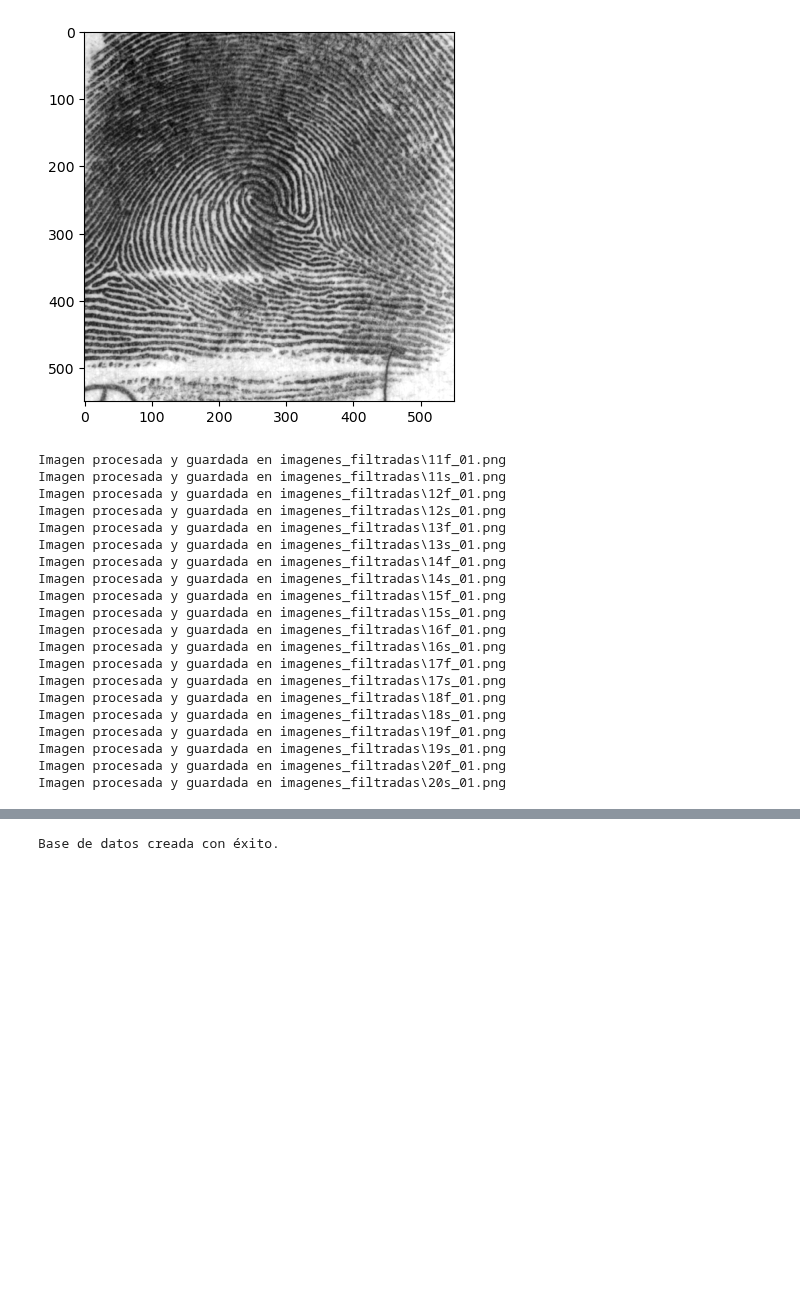
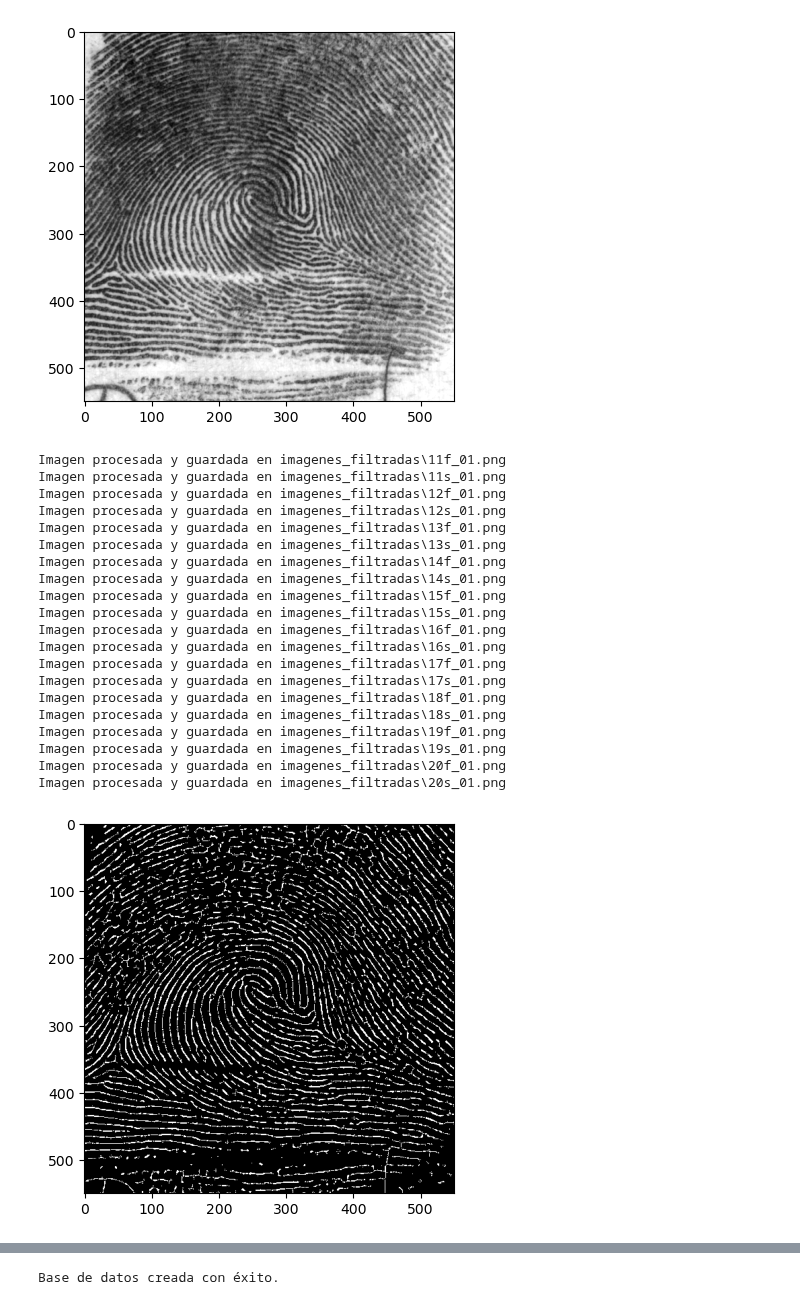
Before and after one commit to Davidgrcdz/PIAV-Practicas, a Jupyter notebook: Practica 6/SIFT.ipynb, the cells around one changed output, grey strips where cells are left out. Cells and saved outputs as stored; diff of their text form; code cells hidden in the pictures; blank space fills up the shorter version.

```diff
--- a/Practica 6/SIFT.ipynb
+++ b/Practica 6/SIFT.ipynb
@@ -163,30 +165,37 @@ os.makedirs(output_dir, exist_ok=True)
 
 # Procesar todas las imágenes PNG en el directorio de entrada
 for root, dirs, files in os.walk(input_dir):
     for file in files:
         if file.endswith('.png'):
             image_path = os.path.join(root, file)
             output_path = os.path.join(output_dir, file)
 
             procesar_imagen(image_path, output_path)
+
+
+# Imagen de ejemplo
+img = cv2.imread('imagenes_filtradas/11f_01.png', cv2.IMREAD_GRAYSCALE)
+plt.imshow(img, cmap='gray')
+plt.show()
 # %% [output]
 Imagen procesada y guardada en imagenes_filtradas\11f_01.png
 Imagen procesada y guardada en imagenes_filtradas\11s_01.png
 Imagen procesada y guardada en imagenes_filtradas\12f_01.png
 Imagen procesada y guardada en imagenes_filtradas\12s_01.png
 Imagen procesada y guardada en imagenes_filtradas\13f_01.png
 Imagen procesada y guardada en imagenes_filtradas\13s_01.png
 Imagen procesada y guardada en imagenes_filtradas\14f_01.png
 Imagen procesada y guardada en imagenes_filtradas\14s_01.png
 Imagen procesada y guardada en imagenes_filtradas\15f_01.png
 Imagen procesada y guardada en imagenes_filtradas\15s_01.png
 Imagen procesada y guardada en imagenes_filtradas\16f_01.png
 Imagen procesada y guardada en imagenes_filtradas\16s_01.png
 Imagen procesada y guardada en imagenes_filtradas\17f_01.png
 Imagen procesada y guardada en imagenes_filtradas\17s_01.png
 Imagen procesada y guardada en imagenes_filtradas\18f_01.png
 Imagen procesada y guardada en imagenes_filtradas\18s_01.png
 Imagen procesada y guardada en imagenes_filtradas\19f_01.png
 Imagen procesada y guardada en imagenes_filtradas\19s_01.png
 Imagen procesada y guardada en imagenes_filtradas\20f_01.png
 Imagen procesada y guardada en imagenes_filtradas\20s_01.png
+[figure, added]
```
Also changed, not shown: parts of 12 cells of this notebook.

### Aim of the task
Nothing but the pictures may be dropped; restate the material word for word.

### Result below
Before and after one commit to Davidgrcdz/PIAV-Practicas, a Jupyter notebook: Practica 6/SIFT.ipynb, the cells around one changed output, grey strips where cells are left out. Cells and saved outputs as stored; diff of their text form; code cells hidden in the pictures; blank space fills up the shorter version.

```diff
--- a/Practica 6/SIFT.ipynb
+++ b/Practica 6/SIFT.ipynb
@@ -163,30 +165,37 @@ os.makedirs(output_dir, exist_ok=True)
 
 # Procesar todas las imágenes PNG en el directorio de entrada
 for root, dirs, files in os.walk(input_dir):
     for file in files:
         if file.endswith('.png'):
             image_path = os.path.join(root, file)
             output_path = os.path.join(output_dir, file)
 
             procesar_imagen(image_path, output_path)
+
+
+# Imagen de ejemplo
+img = cv2.imread('imagenes_filtradas/11f_01.png', cv2.IMREAD_GRAYSCALE)
+plt.imshow(img, cmap='gray')
+plt.show()
 # %% [output]
 Imagen procesada y guardada en imagenes_filtradas\11f_01.png
 Imagen procesada y guardada en imagenes_filtradas\11s_01.png
 Imagen procesada y guardada en imagenes_filtradas\12f_01.png
 Imagen procesada y guardada en imagenes_filtradas\12s_01.png
 Imagen procesada y guardada en imagenes_filtradas\13f_01.png
 Imagen procesada y guardada en imagenes_filtradas\13s_01.png
 Imagen procesada y guardada en imagenes_filtradas\14f_01.png
 Imagen procesada y guardada en imagenes_filtradas\14s_01.png
 Imagen procesada y guardada en imagenes_filtradas\15f_01.png
 Imagen procesada y guardada en imagenes_filtradas\15s_01.png
 Imagen procesada y guardada en imagenes_filtradas\16f_01.png
 Imagen procesada y guardada en imagenes_filtradas\16s_01.png
 Imagen procesada y guardada en imagenes_filtradas\17f_01.png
 Imagen procesada y guardada en imagenes_filtradas\17s_01.png
 Imagen procesada y guardada en imagenes_filtradas\18f_01.png
 Imagen procesada y guardada en imagenes_filtradas\18s_01.png
 Imagen procesada y guardada en imagenes_filtradas\19f_01.png
 Imagen procesada y guardada en imagenes_filtradas\19s_01.png
 Imagen procesada y guardada en imagenes_filtradas\20f_01.png
 Imagen procesada y guardada en imagenes_filtradas\20s_01.png
+[figure, added]
```
Also changed, not shown: parts of 12 cells of this notebook.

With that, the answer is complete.